First National — and I don't have any idea any more what became of those two banks, what with banking deregulation — challenged our resolution with the Securities and Exchange Commission, saying that South Africa did not discriminate against blacks in every walk of life. The SEC ruled that South Africa did discriminate against blacks in every walk of life and allowed our resolution to go forward. Again, I think maybe after that the bank stopped the sales out of embarrassment. I don't have a copy of the SEC ruling. I wish I did. I bet it was in 1980.
This is a very simple story. Communities, including Loretto, filed resolutions about South Africa with other members of the Interfaith Center on Corporate Responsibility, calling for a boycott. Tim Smith, who directed the center, led most of the actions.
It's just this one set of actions at three St. Louis banks that were done by the Midwest Coalition for Responsible Investment.

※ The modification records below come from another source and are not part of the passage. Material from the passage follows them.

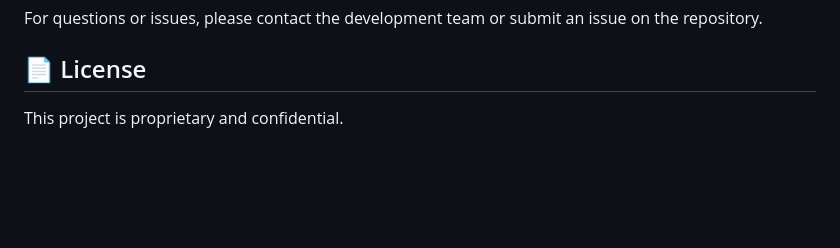
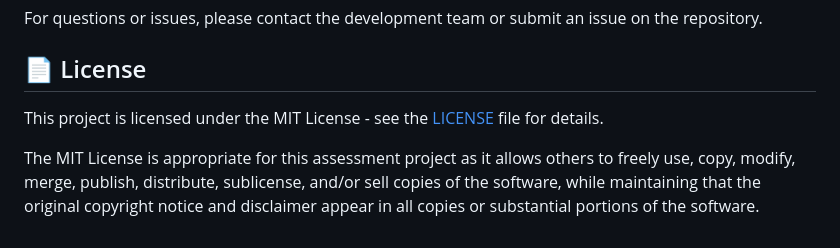
Before and after one commit to asrulazwan0/billing-extractor, a Markdown page: README.md, the part around the change. Rendered like a GitHub page; blank space fills up the shorter version.

Commit message:
Update license section

```diff
--- a/README.md
+++ b/README.md
@@ -215,4 +215,6 @@ For questions or issues, please contact the development team or submit an issue
 
 ## 📄 License
 
-This project is proprietary and confidential.
+This project is licensed under the MIT License - see the [LICENSE](LICENSE) file for details.
+
+The MIT License is appropriate for this assessment project as it allows others to freely use, copy, modify, merge, publish, distribute, sublicense, and/or sell copies of the software, while maintaining that the original copyright notice and disclaimer appear in all copies or substantial portions of the software.
```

But I'm proud of those treasurers and very glad to remember the story.